This month, we’re here to help you understand the benefits of having a website, so you can be in the driver’s seat toward building your website versus coaxing your high schooler to help you understand what you need. First, grab a pen to jot down some answers to the following questions:
What is your goal for having a website?
If you simply want a website for the sake of saying you have one, please don’t put any money or energy into it. Your website is another medium, through which you will gain publicity and exposure; it’s another way to market your products or services. Define your goals before you get started.
Why should people browse your website?
Asking the Why questions will help you define your objectives for having a website. Why should people know your story? Why do people need to spend time on your website? The answers will help define your objectives and the direction you should go with your website.
What should be the “Call to action”?
Once you understand your objectives, how would you like potential customers to respond? Do you want them to submit an online form, sign up for a newsletter, purchase an item, or simply call your toll-free number? What would you like them to do once they are familiar with your company? That will determine the actual content, design, and structure of your site with a call to action in there somewhere.
What is the information people need from you?
Once you know the action you want your customers to take, you can populate the website with information needed for your site visitors. For example, if you want a potential customer to sign up for your newsletter, you might give an incentive to sign up like a coupon code for free shipping. If you would like them to purchase a product online, you’d better have good product information so they can make informed decisions before they buy.
Finally, structure your thoughts.
Spread your answers to those questions out on the table and let’s think of the most logical way to structure your website. Depending on the information you wish to provide, and the call to action, you may want certain web pages and menu items for different products or services.
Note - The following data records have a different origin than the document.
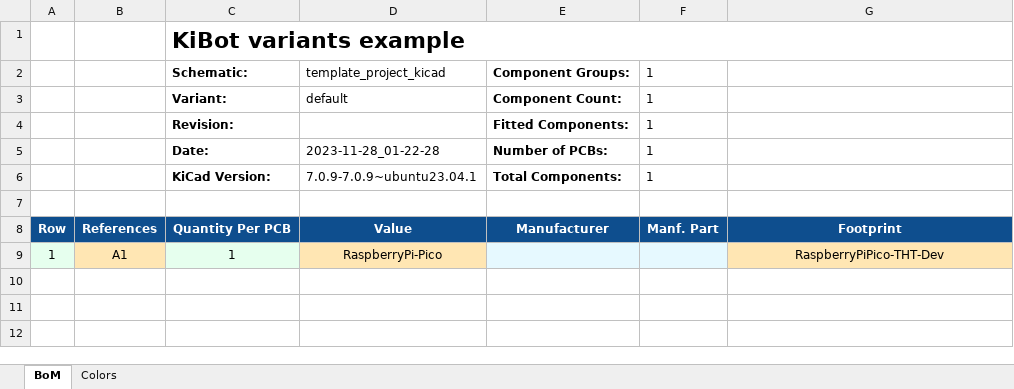
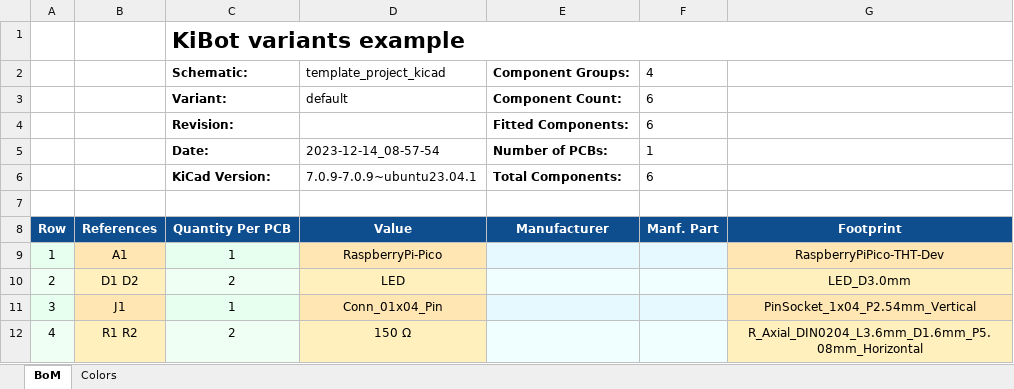
Before and after one commit to race-against-ai/session_controller_hardware, an Excel workbook: export/bom/bom.xlsx, sheet BoM, drawn as a sheet; values as stored, in another font and other column widths than the file's, no borders; charts and pictures not drawn; the diff names each change by its address in the sheet, - before the commit and + after, or states it on an @@ line.

```diff
--- a/export/bom/bom.xlsx (sheet BoM)
+++ b/export/bom/bom.xlsx (sheet BoM)
-F2: 1
+F2: 4
-F3:F4: 1
+F3:F4: 6
-D5: 2023-11-28_01-22-28
+D5: 2023-12-14_08-57-54
-F6: 1
+F6: 6
+row 10: 2 | D1 D2 | 2 | LED |  |  | LED_D3.0mm
+row 11: 3 | J1 | 1 | Conn_01x04_Pin |  |  | PinSocket_1x04_P2.54mm_Vertical
+row 12: 4 | R1 R2 | 2 | 150 Ω |  |  | R_Axial_DIN0204_L3.6mm_D1.6mm_P5.08mm_Horizontal
```
Also changed, not shown: 39 other files.
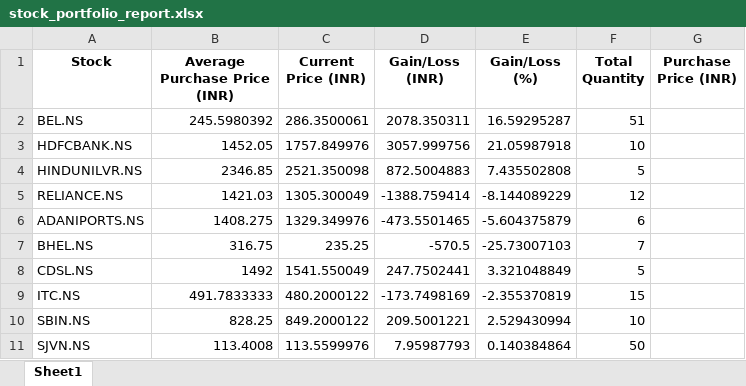
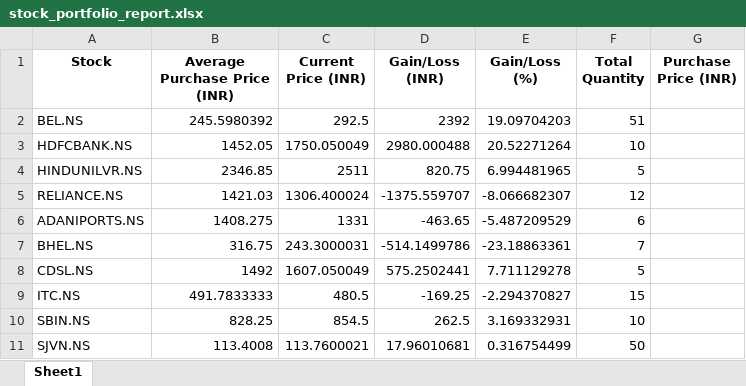
Before and after one commit to sujoy743175/stock_portfolio, an Excel workbook: stock_portfolio_report.xlsx, sheet Sheet1, drawn as a sheet; only a part is shown; values as stored, in another font and other column widths than the file's, no borders; the diff covers the shown part only; the diff names each change by its address in the sheet, - before the commit and + after, or states it on an @@ line.

```diff
--- a/stock_portfolio_report.xlsx (sheet Sheet1)
+++ b/stock_portfolio_report.xlsx (sheet Sheet1)
-C2 (Current Price (INR)): 286.3500061
+C2 (Current Price (INR)): 292.5
-D2 (Gain/Loss (INR)): 2078.350311
+D2 (Gain/Loss (INR)): 2392
-E2 (Gain/Loss (%)): 16.59295287
+E2 (Gain/Loss (%)): 19.09704203
-C3 (Current Price (INR)): 1757.849976
+C3 (Current Price (INR)): 1750.050049
-D3 (Gain/Loss (INR)): 3057.999756
+D3 (Gain/Loss (INR)): 2980.000488
-E3 (Gain/Loss (%)): 21.05987918
+E3 (Gain/Loss (%)): 20.52271264
-C4 (Current Price (INR)): 2521.350098
+C4 (Current Price (INR)): 2511
-D4 (Gain/Loss (INR)): 872.5004883
+D4 (Gain/Loss (INR)): 820.75
-E4 (Gain/Loss (%)): 7.435502808
+E4 (Gain/Loss (%)): 6.994481965
-C5 (Current Price (INR)): 1305.300049
+C5 (Current Price (INR)): 1306.400024
-D5 (Gain/Loss (INR)): -1388.759414
+D5 (Gain/Loss (INR)): -1375.559707
-E5 (Gain/Loss (%)): -8.144089229
+E5 (Gain/Loss (%)): -8.066682307
-C6 (Current Price (INR)): 1329.349976
+C6 (Current Price (INR)): 1331
-D6 (Gain/Loss (INR)): -473.5501465
+D6 (Gain/Loss (INR)): -463.65
-E6 (Gain/Loss (%)): -5.604375879
+E6 (Gain/Loss (%)): -5.487209529
-C7 (Current Price (INR)): 235.25
+C7 (Current Price (INR)): 243.3000031
-D7 (Gain/Loss (INR)): -570.5
+D7 (Gain/Loss (INR)): -514.1499786
-E7 (Gain/Loss (%)): -25.73007103
+E7 (Gain/Loss (%)): -23.18863361
-C8 (Current Price (INR)): 1541.550049
+C8 (Current Price (INR)): 1607.050049
-D8 (Gain/Loss (INR)): 247.7502441
+D8 (Gain/Loss (INR)): 575.2502441
-E8 (Gain/Loss (%)): 3.321048849
+E8 (Gain/Loss (%)): 7.711129278
-C9 (Current Price (INR)): 480.2000122
+C9 (Current Price (INR)): 480.5
-D9 (Gain/Loss (INR)): -173.7498169
+D9 (Gain/Loss (INR)): -169.25
-E9 (Gain/Loss (%)): -2.355370819
+E9 (Gain/Loss (%)): -2.294370827
-C10 (Current Price (INR)): 849.2000122
+C10 (Current Price (INR)): 854.5
-D10 (Gain/Loss (INR)): 209.5001221
+D10 (Gain/Loss (INR)): 262.5
-E10 (Gain/Loss (%)): 2.529430994
+E10 (Gain/Loss (%)): 3.169332931
-C11 (Current Price (INR)): 113.5599976
+C11 (Current Price (INR)): 113.7600021
-D11 (Gain/Loss (INR)): 7.95987793
+D11 (Gain/Loss (INR)): 17.96010681
-E11 (Gain/Loss (%)): 0.140384864
+E11 (Gain/Loss (%)): 0.316754499
```
Also changed, not shown: 21 edited cells elsewhere in this sheet, 1 other file.
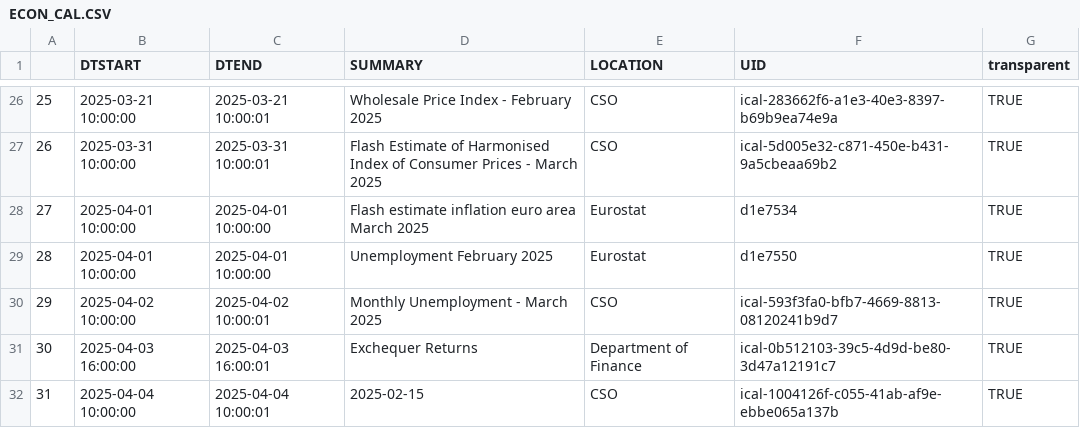
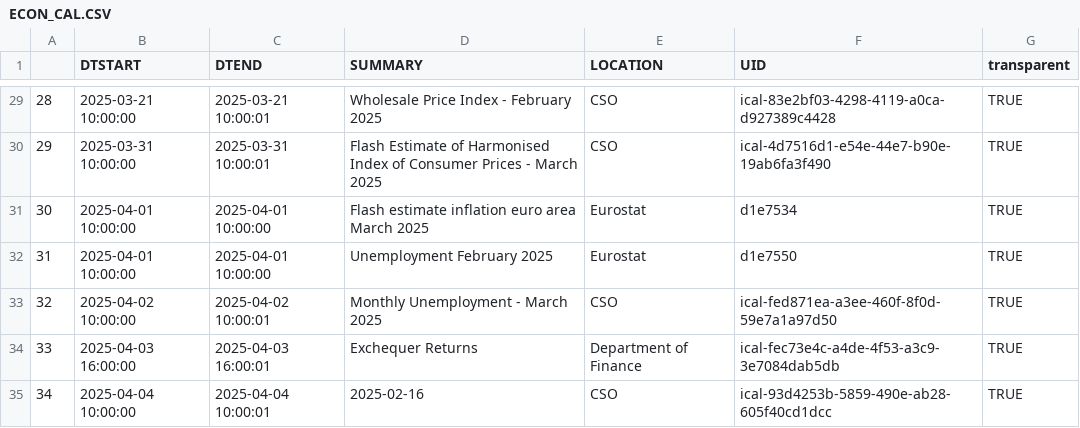
Before and after one commit to mflanagan201/gcal_auto, a CSV file: ECON_CAL.CSV, drawn as a sheet; only a part is shown, gaps mark what is left out; addresses are those after the commit; the diff covers the shown part only; the diff names each change by its address in the sheet, - before the commit and + after, or states it on an @@ line.

```diff
--- a/ECON_CAL.CSV
+++ b/ECON_CAL.CSV
@@ column A renumbered from row 13 down @@
-F29 (UID): ical-283662f6-a1e3-40e3-8397-b69b9ea74e9a
+F29 (UID): ical-83e2bf03-4298-4119-a0ca-d927389c4428
-F30 (UID): ical-5d005e32-c871-450e-b431-9a5cbeaa69b2
+F30 (UID): ical-4d7516d1-e54e-44e7-b90e-19ab6fa3f490
-F33 (UID): ical-593f3fa0-bfb7-4669-8813-08120241b9d7
+F33 (UID): ical-fed871ea-a3ee-460f-8f0d-59e7a1a97d50
-F34 (UID): ical-0b512103-39c5-4d9d-be80-3d47a12191c7
+F34 (UID): ical-fec73e4c-a4de-4f53-a3c9-3e7084dab5db
-D35 (SUMMARY): 2025-02-15
+D35 (SUMMARY): 2025-02-16
-F35 (UID): ical-1004126f-c055-41ab-af9e-ebbe065a137b
+F35 (UID): ical-93d4253b-5859-490e-ab28-605f40cd1dcc
```
Also changed, not shown: 3 added rows and 19 edited cells elsewhere in this file.
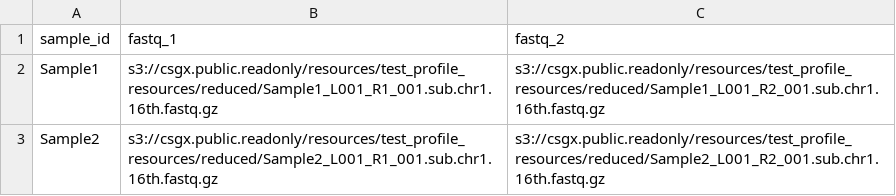
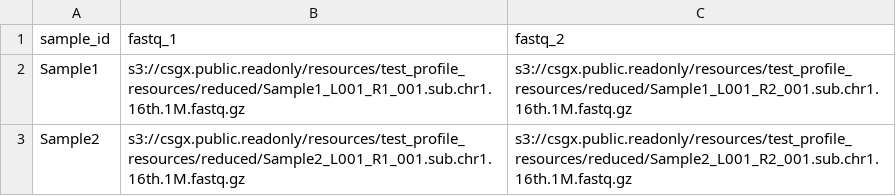
Before and after one commit to csgenetics/csgenetics_scrnaseq, a CSV file: input_csv/test_input.csv, drawn as a sheet.

Commit message:
reconfig test profile

```diff
--- a/input_csv/test_input.csv
+++ b/input_csv/test_input.csv
@@ -1,3 +1,3 @@
 sample_id,fastq_1,fastq_2
-Sample1,s3://csgx.public.readonly/resources/test_profile_resources/reduced/Sample1_L001_R1_001.sub.chr1.16th.fastq.gz,s3://csgx.public.readonly/resources/test_profile_resources/reduced/Sample1_L001_R2_001.sub.chr1.16th.fastq.gz
-Sample2,s3://csgx.public.readonly/resources/test_profile_resources/reduced/Sample2_L001_R1_001.sub.chr1.16th.fastq.gz,s3://csgx.public.readonly/resources/test_profile_resources/reduced/Sample2_L001_R2_001.sub.chr1.16th.fastq.gz
+Sample1,s3://csgx.public.readonly/resources/test_profile_resources/reduced/Sample1_L001_R1_001.sub.chr1.16th.1M.fastq.gz,s3://csgx.public.readonly/resources/test_profile_resources/reduced/Sample1_L001_R2_001.sub.chr1.16th.1M.fastq.gz
+Sample2,s3://csgx.public.readonly/resources/test_profile_resources/reduced/Sample2_L001_R1_001.sub.chr1.16th.1M.fastq.gz,s3://csgx.public.readonly/resources/test_profile_resources/reduced/Sample2_L001_R2_001.sub.chr1.16th.1M.fastq.gz
```
Also changed, not shown: 2 other files.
Imagine the customer walking through your store or getting to know your business on a phone call, and think the same way for your website. The customer needs to be able to “walk through” your website, easily understating where to go and what action to take next.